What can we do to stop the teen suicides in our community?

Our Hudson community was saddened at the end of January by another teen suicide, after which many parents asked me, “What can we do? How do we react when we, our family members, friends, or others experience suicidal thoughts or attempts?”

Below are four ways we can react.

First thing is to remember: you are not alone. Whether you are struggling with mental health or have had suicidal thoughts or if you know someone who is, remember we are a community that supports each other.

Often we tell ourselves that no one else will understand what I am going through or if others know we are struggling, they will judge us or shun us. Yet I know from my experience of sharing difficulties with friends, I have never been shamed or ignored.

Yet we have to be willing to be vulnerable. According to Brené Brown, a research professor at the University of Houston Graduate College of Social Work, “Staying vulnerable is a risk we have to take if we want to experience connection,” and to experience true healing.
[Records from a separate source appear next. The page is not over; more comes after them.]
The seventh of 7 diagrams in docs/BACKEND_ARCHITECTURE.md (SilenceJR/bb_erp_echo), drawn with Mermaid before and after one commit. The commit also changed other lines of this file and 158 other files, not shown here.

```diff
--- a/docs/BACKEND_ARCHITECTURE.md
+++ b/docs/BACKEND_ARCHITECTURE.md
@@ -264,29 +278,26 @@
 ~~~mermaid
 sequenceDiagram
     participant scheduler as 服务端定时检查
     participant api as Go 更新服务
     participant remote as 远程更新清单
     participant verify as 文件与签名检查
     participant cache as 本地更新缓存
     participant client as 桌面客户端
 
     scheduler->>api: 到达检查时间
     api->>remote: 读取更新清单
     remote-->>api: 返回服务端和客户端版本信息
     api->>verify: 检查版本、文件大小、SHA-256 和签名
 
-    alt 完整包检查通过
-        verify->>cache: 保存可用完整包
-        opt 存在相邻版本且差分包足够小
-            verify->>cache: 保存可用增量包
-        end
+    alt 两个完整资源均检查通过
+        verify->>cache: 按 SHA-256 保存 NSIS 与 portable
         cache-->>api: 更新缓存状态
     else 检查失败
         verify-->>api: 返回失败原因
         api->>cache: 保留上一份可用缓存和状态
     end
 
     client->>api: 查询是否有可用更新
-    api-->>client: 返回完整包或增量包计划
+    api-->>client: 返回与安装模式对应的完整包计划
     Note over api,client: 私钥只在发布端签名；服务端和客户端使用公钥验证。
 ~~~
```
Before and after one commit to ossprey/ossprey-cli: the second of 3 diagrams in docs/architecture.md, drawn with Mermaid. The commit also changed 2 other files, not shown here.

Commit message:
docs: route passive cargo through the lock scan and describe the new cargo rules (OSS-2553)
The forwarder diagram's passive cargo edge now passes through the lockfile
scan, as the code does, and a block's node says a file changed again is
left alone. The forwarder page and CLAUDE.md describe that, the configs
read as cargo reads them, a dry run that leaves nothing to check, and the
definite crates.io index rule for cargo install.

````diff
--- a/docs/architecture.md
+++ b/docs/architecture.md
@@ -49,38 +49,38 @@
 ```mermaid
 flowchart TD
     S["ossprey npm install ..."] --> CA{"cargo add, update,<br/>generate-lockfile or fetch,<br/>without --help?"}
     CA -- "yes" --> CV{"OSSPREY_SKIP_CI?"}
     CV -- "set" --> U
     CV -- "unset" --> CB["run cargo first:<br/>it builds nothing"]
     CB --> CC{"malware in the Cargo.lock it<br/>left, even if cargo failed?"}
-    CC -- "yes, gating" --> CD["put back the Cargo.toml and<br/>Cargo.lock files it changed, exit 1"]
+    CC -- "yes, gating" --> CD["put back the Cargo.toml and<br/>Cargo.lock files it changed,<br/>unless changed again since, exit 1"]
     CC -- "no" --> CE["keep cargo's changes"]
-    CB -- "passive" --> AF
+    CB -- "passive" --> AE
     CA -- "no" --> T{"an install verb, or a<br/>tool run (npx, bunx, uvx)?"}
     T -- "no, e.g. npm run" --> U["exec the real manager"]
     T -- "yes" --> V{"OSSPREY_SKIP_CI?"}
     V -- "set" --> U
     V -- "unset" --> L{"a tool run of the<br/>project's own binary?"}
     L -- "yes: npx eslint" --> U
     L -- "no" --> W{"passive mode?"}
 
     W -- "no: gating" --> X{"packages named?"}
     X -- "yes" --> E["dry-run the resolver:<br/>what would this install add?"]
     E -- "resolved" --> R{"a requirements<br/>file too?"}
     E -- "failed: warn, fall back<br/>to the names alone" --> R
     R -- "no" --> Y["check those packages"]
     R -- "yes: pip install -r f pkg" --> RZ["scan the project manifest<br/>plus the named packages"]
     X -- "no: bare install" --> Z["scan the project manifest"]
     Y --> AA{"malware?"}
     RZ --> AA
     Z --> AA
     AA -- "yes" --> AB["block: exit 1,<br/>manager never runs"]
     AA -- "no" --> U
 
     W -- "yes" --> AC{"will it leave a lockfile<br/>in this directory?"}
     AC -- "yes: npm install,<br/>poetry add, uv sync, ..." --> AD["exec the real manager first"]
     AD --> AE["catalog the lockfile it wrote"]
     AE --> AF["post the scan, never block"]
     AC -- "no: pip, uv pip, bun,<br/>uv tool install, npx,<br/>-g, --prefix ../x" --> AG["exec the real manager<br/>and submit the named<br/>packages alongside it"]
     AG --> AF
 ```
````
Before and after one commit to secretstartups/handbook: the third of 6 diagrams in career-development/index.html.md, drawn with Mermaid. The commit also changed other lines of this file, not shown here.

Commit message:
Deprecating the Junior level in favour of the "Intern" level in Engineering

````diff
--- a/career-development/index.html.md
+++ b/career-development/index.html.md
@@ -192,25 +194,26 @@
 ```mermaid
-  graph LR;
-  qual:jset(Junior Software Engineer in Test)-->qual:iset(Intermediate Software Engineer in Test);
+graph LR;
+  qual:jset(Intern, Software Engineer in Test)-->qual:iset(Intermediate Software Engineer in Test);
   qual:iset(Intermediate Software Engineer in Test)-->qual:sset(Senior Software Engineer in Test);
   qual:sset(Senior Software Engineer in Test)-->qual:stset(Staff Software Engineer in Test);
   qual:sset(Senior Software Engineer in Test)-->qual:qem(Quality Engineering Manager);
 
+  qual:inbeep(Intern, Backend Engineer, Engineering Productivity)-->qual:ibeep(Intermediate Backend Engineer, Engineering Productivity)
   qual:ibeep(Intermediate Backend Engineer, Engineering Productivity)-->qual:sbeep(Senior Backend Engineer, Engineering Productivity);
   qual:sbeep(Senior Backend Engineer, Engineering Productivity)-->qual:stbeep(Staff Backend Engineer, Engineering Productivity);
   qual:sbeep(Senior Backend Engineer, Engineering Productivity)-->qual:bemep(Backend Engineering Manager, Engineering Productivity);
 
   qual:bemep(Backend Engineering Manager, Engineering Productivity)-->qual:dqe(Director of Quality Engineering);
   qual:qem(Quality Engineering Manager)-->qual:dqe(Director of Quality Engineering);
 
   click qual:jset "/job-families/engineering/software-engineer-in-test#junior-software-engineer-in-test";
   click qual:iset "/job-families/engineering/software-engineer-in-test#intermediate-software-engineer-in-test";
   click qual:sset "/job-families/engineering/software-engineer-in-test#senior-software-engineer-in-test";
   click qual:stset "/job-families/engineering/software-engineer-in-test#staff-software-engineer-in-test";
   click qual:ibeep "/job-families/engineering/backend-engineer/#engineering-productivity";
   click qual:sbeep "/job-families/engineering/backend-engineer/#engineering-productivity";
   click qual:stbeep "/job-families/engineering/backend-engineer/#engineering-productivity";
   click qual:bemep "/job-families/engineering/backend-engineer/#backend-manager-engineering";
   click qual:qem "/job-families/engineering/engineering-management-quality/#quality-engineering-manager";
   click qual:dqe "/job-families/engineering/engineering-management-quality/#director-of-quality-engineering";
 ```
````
Our vulnerability opens the door for others to admit similar struggles they face, which ultimately allows us to realize we are not alone.

Secondly, we need to reach out to others. Ecclesiastes 4:12 reminds us, “Though one may be overpowered, two can defend themselves. A cord of three strands is not quickly broken.”

For God created us to be in a relationship not just with him, but with each other as “a cord of three strands” strong together. Thus, if we are feeling suicidal or know someone who is struggling, it is crucial that we reach out to others to receive and give support and empathy.



The third thing is to be present. Find time to be present with those who are struggling and be aware when you see someone withdrawing socially or emotionally. Set aside time each day to check in with your kids and family, and also those who are facing a dark time and be a non-judgmental listener. Let them know you care and that there is nothing they are experiencing that they have to face alone.

The last thing I would share is that if you having thoughts of suicide or know someone feeling suicidal or unable to cope, the church is here to journey with you and remind you that God loves you. He is not punishing you and God has not abandoned you. As a pastor I pray you may know, whether you belong to a church or not, there are many amazing congregations throughout our communities that would love to walk with you or others who are struggling. The church is a powerful community resource we often forget.

Jesus said in John 10:10, “I came that they may have life, and have it abundantly,” and that is the desire of the church as well, that we may be the hands, feet, and voice of Christ for you and those on this journey we call life.

So remember in difficult times: you are not alone, reach out to others, be present, and the church is there to journey with you.

Ladd Sonnenberg is pastor of Bethel Lutheran Church in Hudson